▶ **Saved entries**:
----------------------------------------

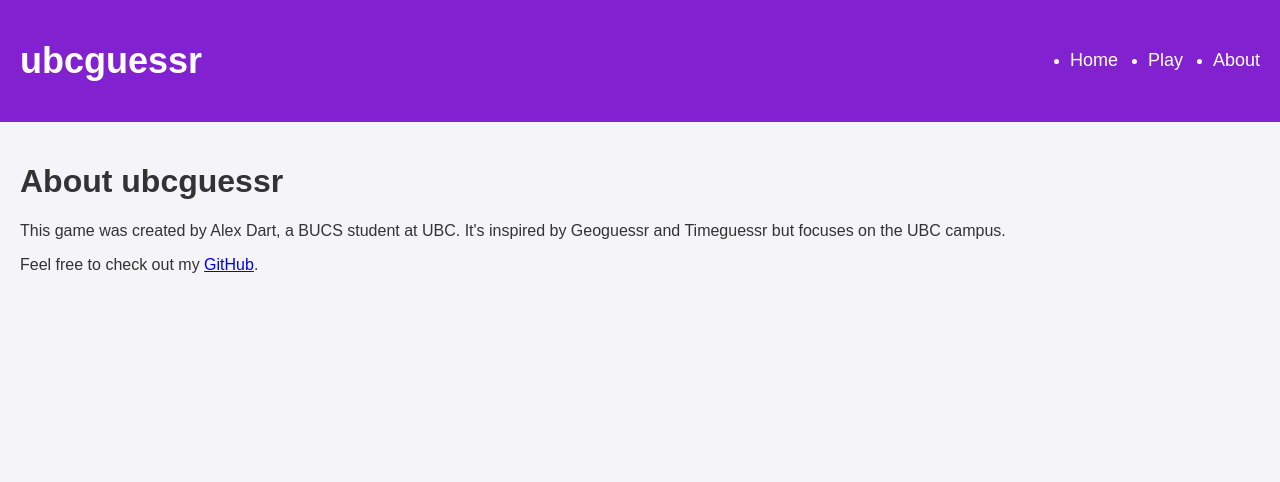
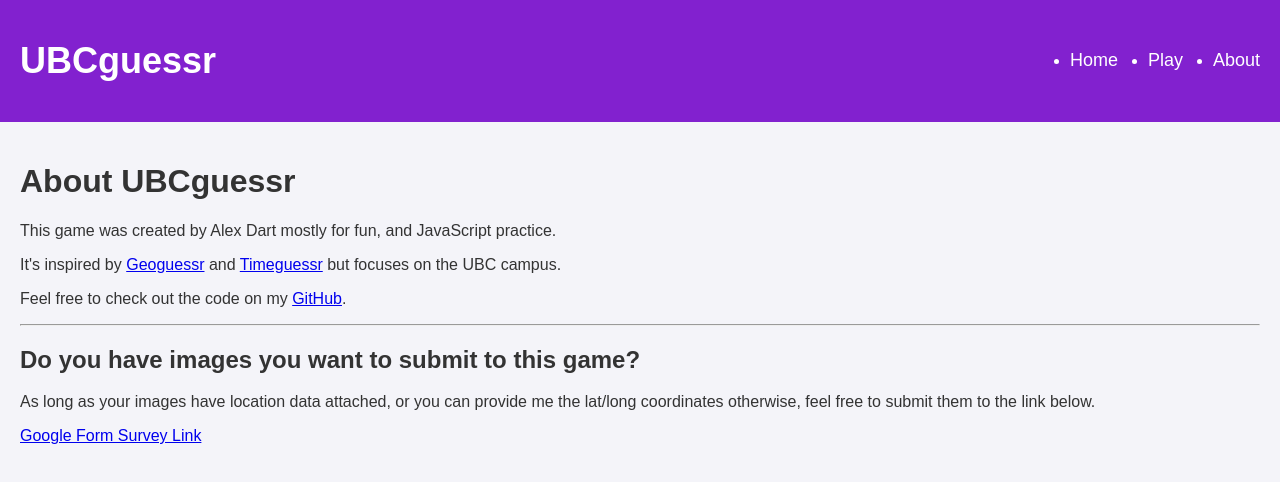
Before and after one commit to alextdart/ubcguessr, a React (Create React App) app: page /about in a window 1280 px wide. Shown: the top 482 px of the page. Built offline with nearby package versions, Linux system fonts and the light colour scheme.

Commit message:
updated name caps and about page

```diff
--- a/public/index.html
+++ b/public/index.html
@@ -24,7 +24,7 @@
       work correctly both with client-side routing and a non-root public URL.
       Learn how to configure a non-root public URL by running `npm run build`.
     -->
-    <title>ubcguessr</title>
+    <title>UBCguessr</title>
   </head>
   <body>
     <noscript>You need to enable JavaScript to run this app.</noscript>
--- a/src/components/About.js
+++ b/src/components/About.js
@@ -4,9 +4,14 @@ import "../styles.css";
 const About = () => {
     return (
         <div className="about-page">
-            <h1>About ubcguessr</h1>
-            <p>This game was created by Alex Dart, a BUCS student at UBC. It's inspired by Geoguessr and Timeguessr but focuses on the UBC campus.</p>
-            <p>Feel free to check out my <a href="https://github.com/alextdart">GitHub</a>.</p>
+            <h1>About UBCguessr</h1>
+            <p>This game was created by Alex Dart mostly for fun, and JavaScript practice.</p>
+            <p>It's inspired by <a href="https://www.geoguessr.com/">Geoguessr</a> and <a href="https://timeguessr.com/">Timeguessr</a> but focuses on the UBC campus.</p>
+            <p>Feel free to check out the code on my <a href="https://github.com/alextdart/ubcguessr">GitHub</a>.</p>
+            <hr></hr>
+            <h2>Do you have images you want to submit to this game?</h2>
+            <p>As long as your images have location data attached, or you can provide me the lat/long coordinates otherwise, feel free to submit them to the link below.</p>
+            <p><a href="https://forms.gle/VGJkcbq5drSHdeZL6">Google Form Survey Link</a></p>
         </div>
     );
 };
--- a/src/components/Home.js
+++ b/src/components/Home.js
@@ -7,7 +7,8 @@ const Home = () => {
 
     return (
         <div className="home-page">
-            <h1>Welcome to ubcguessr!</h1>
+            <h1>Do you think you know UBC Campus?</h1>
+            <h2>Test your skills here on UBCguessr!</h2>
             <button
                 onClick={() => navigate("/play")}
                 className="start-button"
--- a/src/components/Navbar.js
+++ b/src/components/Navbar.js
@@ -6,7 +6,7 @@ const Navbar = () => {
     return (
         <nav className="navbar">
             <div className="logo">
-                <h1>ubcguessr</h1>
+                <h1>UBCguessr</h1>
             </div>
             <ul className="nav-links">
                 <li><Link to="/">Home</Link></li>
```
Also changed, not shown: 1 other file (tests, documents, lock files or other folders).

----------------------------------------

▶ **Prompt**: Print all the records exactly, minus any images.

▶ **Response area**:
Before and after one commit to alextdart/ubcguessr, a React (Create React App) app: page /about in a window 1280 px wide. Shown: the top 482 px of the page. Built offline with nearby package versions, Linux system fonts and the light colour scheme.

Commit message:
updated name caps and about page

```diff
--- a/public/index.html
+++ b/public/index.html
@@ -24,7 +24,7 @@
       work correctly both with client-side routing and a non-root public URL.
       Learn how to configure a non-root public URL by running `npm run build`.
     -->
-    <title>ubcguessr</title>
+    <title>UBCguessr</title>
   </head>
   <body>
     <noscript>You need to enable JavaScript to run this app.</noscript>
--- a/src/components/About.js
+++ b/src/components/About.js
@@ -4,9 +4,14 @@ import "../styles.css";
 const About = () => {
     return (
         <div className="about-page">
-            <h1>About ubcguessr</h1>
-            <p>This game was created by Alex Dart, a BUCS student at UBC. It's inspired by Geoguessr and Timeguessr but focuses on the UBC campus.</p>
-            <p>Feel free to check out my <a href="https://github.com/alextdart">GitHub</a>.</p>
+            <h1>About UBCguessr</h1>
+            <p>This game was created by Alex Dart mostly for fun, and JavaScript practice.</p>
+            <p>It's inspired by <a href="https://www.geoguessr.com/">Geoguessr</a> and <a href="https://timeguessr.com/">Timeguessr</a> but focuses on the UBC campus.</p>
+            <p>Feel free to check out the code on my <a href="https://github.com/alextdart/ubcguessr">GitHub</a>.</p>
+            <hr></hr>
+            <h2>Do you have images you want to submit to this game?</h2>
+            <p>As long as your images have location data attached, or you can provide me the lat/long coordinates otherwise, feel free to submit them to the link below.</p>
+            <p><a href="https://forms.gle/VGJkcbq5drSHdeZL6">Google Form Survey Link</a></p>
         </div>
     );
 };
--- a/src/components/Home.js
+++ b/src/components/Home.js
@@ -7,7 +7,8 @@ const Home = () => {
 
     return (
         <div className="home-page">
-            <h1>Welcome to ubcguessr!</h1>
+            <h1>Do you think you know UBC Campus?</h1>
+            <h2>Test your skills here on UBCguessr!</h2>
             <button
                 onClick={() => navigate("/play")}
                 className="start-button"
--- a/src/components/Navbar.js
+++ b/src/components/Navbar.js
@@ -6,7 +6,7 @@ const Navbar = () => {
     return (
         <nav className="navbar">
             <div className="logo">
-                <h1>ubcguessr</h1>
+                <h1>UBCguessr</h1>
             </div>
             <ul className="nav-links">
                 <li><Link to="/">Home</Link></li>
```
Also changed, not shown: 1 other file (tests, documents, lock files or other folders).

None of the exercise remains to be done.